### Problem details
When a line of the records below contains the string "html", copy that whole line.
─── Data to examine
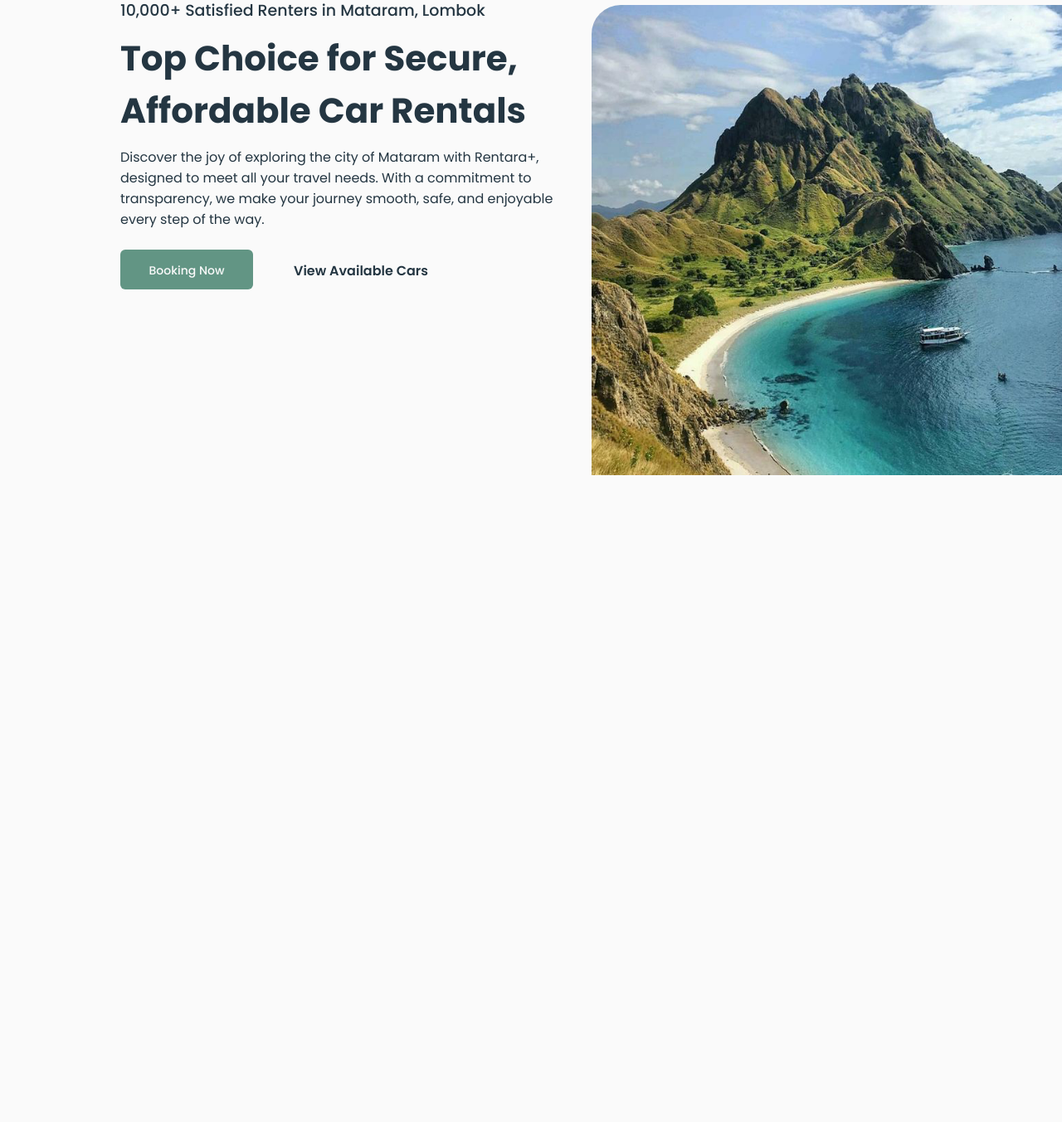
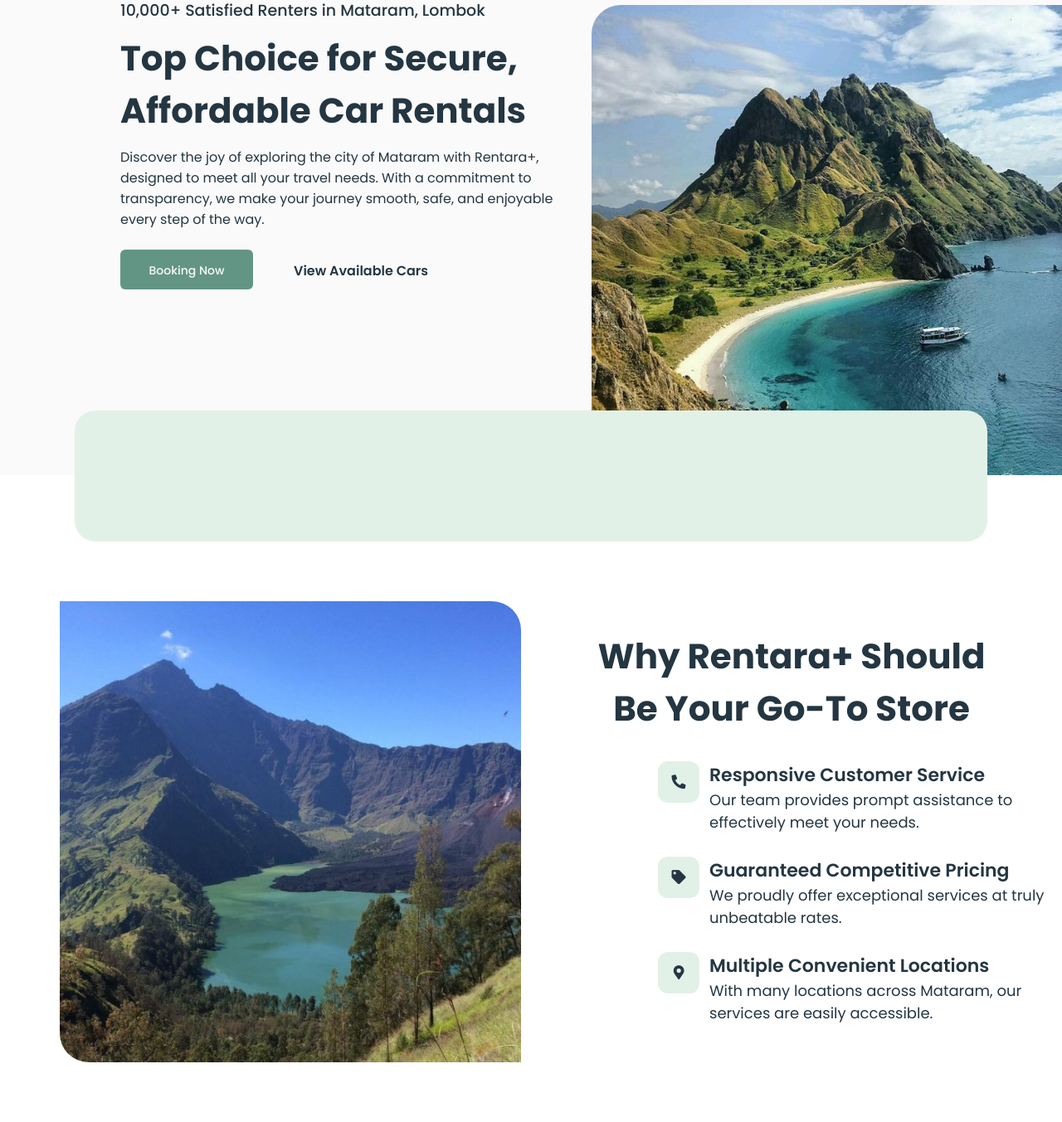
Before and after one commit to PBP-C07/rentara, a Django app: page / in a window 1280 px wide. Shown: the part 227-1580 px from the top of the page at 83% size. Before the commit the page ends 800 px from the top, so only its background shows below. Run offline with Django 5.2, Linux system fonts and the light colour scheme; some libraries are stand-ins or nearby versions.

Commit message:
Revising Main

```diff
--- a/main/templates/main.html
+++ b/main/templates/main.html
@@ -31,5 +31,57 @@
         </div>
     </div>
 </div>
+<div class="flex justify-center" style="margin: -78px 0 0 0;">
+    <div style="width: 1100px; height: 158px; flex-shrink: 0; border-radius: 25px; background: #E2F1E7;"></div>
+</div>
+
+<div class="flex justify-center items-center" style="margin-top: 72px; margin-bottom: 72px;">
+    <div class="flex w-full">
+        <div class="flex" style="margin-left: 72px;">
+            <img src="{% static 'image/mataram.png' %}" alt="Scenic mountain view in Mataram" class="object-cover" style="width: 600px; height: auto; border-radius: 0 35px 0 35px;">
+        </div>
+        <div class="flex-1 flex flex-col justify-center">
+            <h2 class="text-center" style="color: #243642; font-size: 42px; font-weight: 700; line-height: normal; margin-bottom: 8px;">
+                Why Rentara+ Should <br>
+                Be Your Go-To Store
+            </h2>
+            <div class="space-y-4 mt-6" style="margin-left: 165px;">
+                <div class="flex items-start space-x-3">
+                    <div class="w-[50px] h-[50px] rounded-[12px] bg-[#E2F1E7] flex items-center justify-center">
+                        <i class="fas fa-phone-alt" style="color: #243642; font-size: 17px;"></i>
+                    </div>
+                    <div>
+                        <p style="color: #243642; font-size: 22px; font-weight: 550; line-height: normal;">
+                            Responsive Customer Service</p>
+                        <p style="color: #243642; font-size: 18px; font-weight: 400; line-height: normal; width: 425px; margin-bottom: 12px;">
+                            Our team provides prompt assistance to effectively meet your needs.</p>
+                    </div>
+                </div>
+                <div class="flex items-start space-x-3">
+                    <div class="w-[50px] h-[50px] rounded-[12px] bg-[#E2F1E7] flex items-center justify-center">
+                        <i class="fas fa-tag" style="color: #243642; font-size: 17px;"></i>
+                    </div>
+                    <div>
+                        <p style="color: #243642; font-size: 22px; font-weight: 550; line-height: normal;">
+                            Guaranteed Competitive Pricing</p>
+                        <p style="color: #243642; font-size: 18px; font-weight: 400; line-height: normal; width: 425px; margin-bottom: 12px;">
+                            We proudly offer exceptional services at truly unbeatable rates.</p>
+                    </div>
+                </div>
+                <div class="flex items-start space-x-3">
+                    <div class="w-[50px] h-[50px] rounded-[12px] bg-[#E2F1E7] flex items-center justify-center">
+                        <i class="fas fa-map-marker-alt" style="color: #243642; font-size: 17px;"></i>
+                    </div>
+                    <div>
+                        <p style="color: #243642; font-size: 22px; font-weight: 550; line-height: normal;">
+                            Multiple Convenient Locations</p>
+                        <p style="color: #243642; font-size: 18px; font-weight: 400; line-height: normal; width: 425px; margin-bottom: 12px;">
+                            With many locations across Mataram, our services are easily accessible.</p>
+                    </div>
+                </div>
+            </div>
+        </div>
+    </div>
+</div>
 
 {% endblock content %}
--- a/templates/base.html
+++ b/templates/base.html
@@ -7,6 +7,7 @@
         {% block meta %} {% endblock meta %}
         <script src="https://cdn.tailwindcss.com"></script>
         <link href="https://fonts.googleapis.com/css2?family=Poppins:wght@300;400;500;600;700&display=swap" rel="stylesheet">
+        <link rel="stylesheet" href="https://cdnjs.cloudflare.com/ajax/libs/font-awesome/5.15.4/css/all.min.css">
         <link rel="stylesheet" href="{% static 'css/global.css' %}">
     </head>
     <body>
```
Also changed, not shown: static/image/mataram.png (added).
──────
### Exercise answer
--- a/main/templates/main.html
+++ b/main/templates/main.html
--- a/templates/base.html
+++ b/templates/base.html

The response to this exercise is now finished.